- **PROBLEM REQUIREMENTS**:
Provide a verbatim copy of all the records below, leaving the images out.

- **PROVIDED RECORDS**:

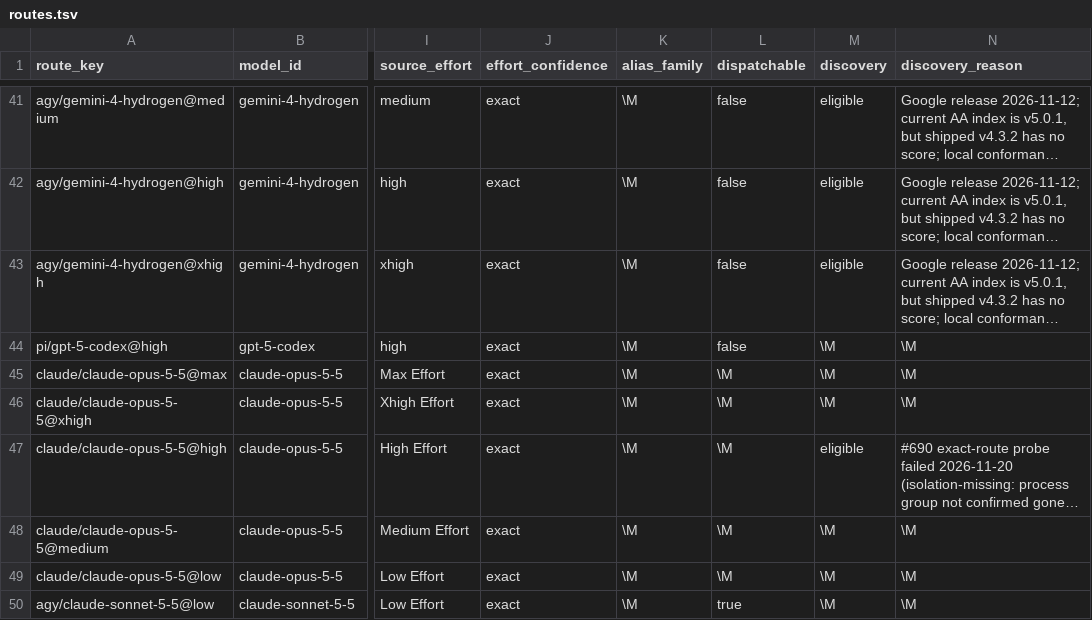
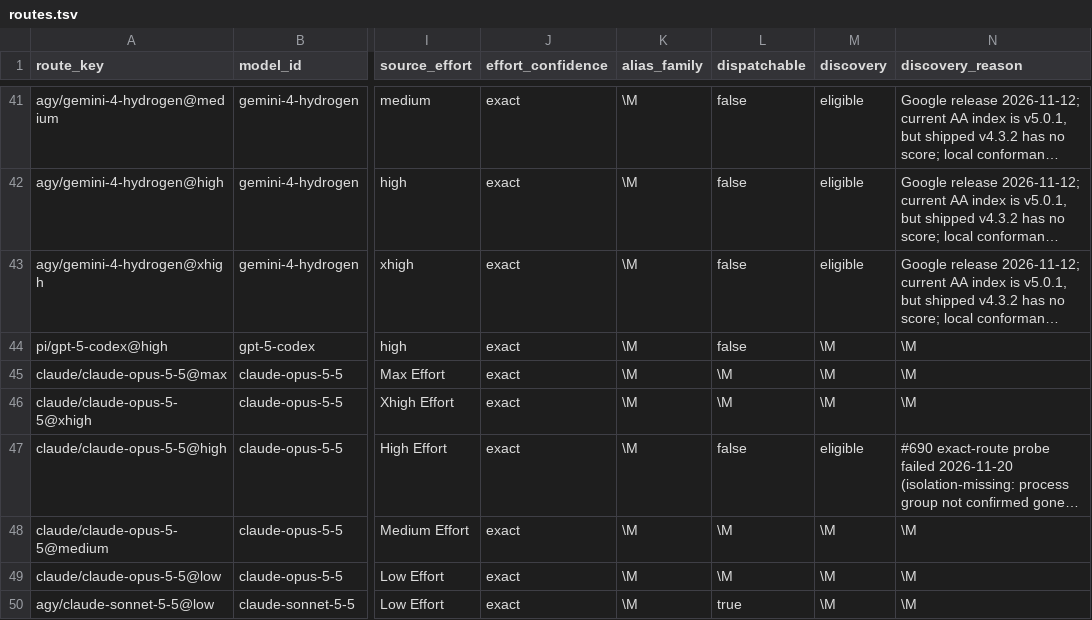
Before and after one commit to Hikari9/auto-office, a TSV file: catalog/routes.tsv, drawn as a sheet; only a part is shown, gaps mark what is left out; long unchanged cells end in …; the diff names each change by its address in the sheet, - before the commit and + after, or states it on an @@ line.

```diff
--- a/catalog/routes.tsv
+++ b/catalog/routes.tsv
-L47 (dispatchable): \M
+L47 (dispatchable): false
```
Also changed, not shown: plugin-dist/catalog/routes.tsv, 2 other files.
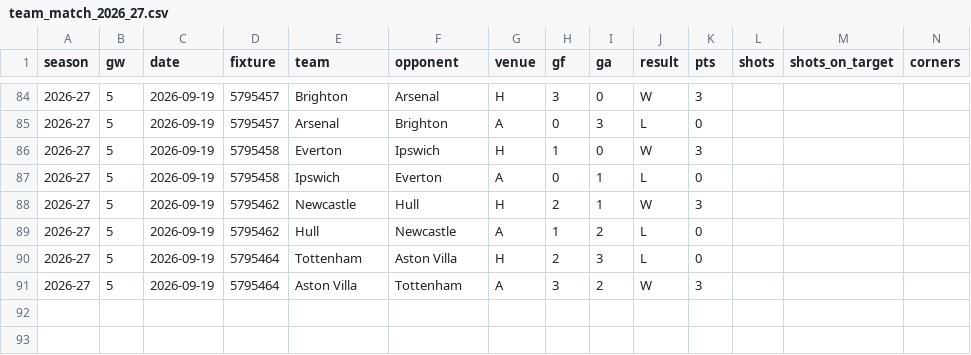
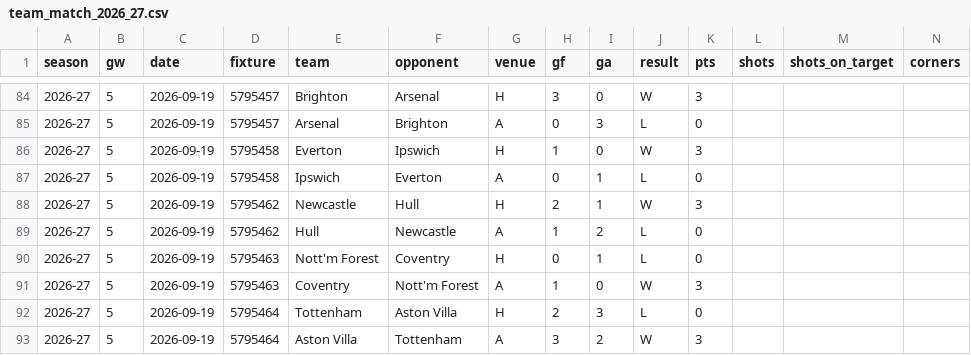
Before and after one commit to iceyfuture/prem_predictor_updated, a CSV file: outputs/team_match_2026_27.csv, drawn as a sheet; only a part is shown, gaps mark what is left out; rows hold the shown columns only; the diff names each change by its address in the sheet, - before the commit and + after, or states it on an @@ line.

```diff
--- a/outputs/team_match_2026_27.csv
+++ b/outputs/team_match_2026_27.csv
+row 90: 2026-27 | 5 | 2026-09-19 | 5795463 | Nott'm Forest | Coventry | H | 0 | 1 | L | 0
+row 91: 2026-27 | 5 | 2026-09-19 | 5795463 | Coventry | Nott'm Forest | A | 1 | 0 | W | 3
```
Also changed, not shown: dashboard/ledger.csv, dashboard/player_ledger.csv, 14 other files.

- **ANSWER TO THIS PROBLEM**:
Before and after one commit to Hikari9/auto-office, a TSV file: catalog/routes.tsv, drawn as a sheet; only a part is shown, gaps mark what is left out; long unchanged cells end in …; the diff names each change by its address in the sheet, - before the commit and + after, or states it on an @@ line.

```diff
--- a/catalog/routes.tsv
+++ b/catalog/routes.tsv
-L47 (dispatchable): \M
+L47 (dispatchable): false
```
Also changed, not shown: plugin-dist/catalog/routes.tsv, 2 other files.
Before and after one commit to iceyfuture/prem_predictor_updated, a CSV file: outputs/team_match_2026_27.csv, drawn as a sheet; only a part is shown, gaps mark what is left out; rows hold the shown columns only; the diff names each change by its address in the sheet, - before the commit and + after, or states it on an @@ line.

```diff
--- a/outputs/team_match_2026_27.csv
+++ b/outputs/team_match_2026_27.csv
+row 90: 2026-27 | 5 | 2026-09-19 | 5795463 | Nott'm Forest | Coventry | H | 0 | 1 | L | 0
+row 91: 2026-27 | 5 | 2026-09-19 | 5795463 | Coventry | Nott'm Forest | A | 1 | 0 | W | 3
```
Also changed, not shown: dashboard/ledger.csv, dashboard/player_ledger.csv, 14 other files.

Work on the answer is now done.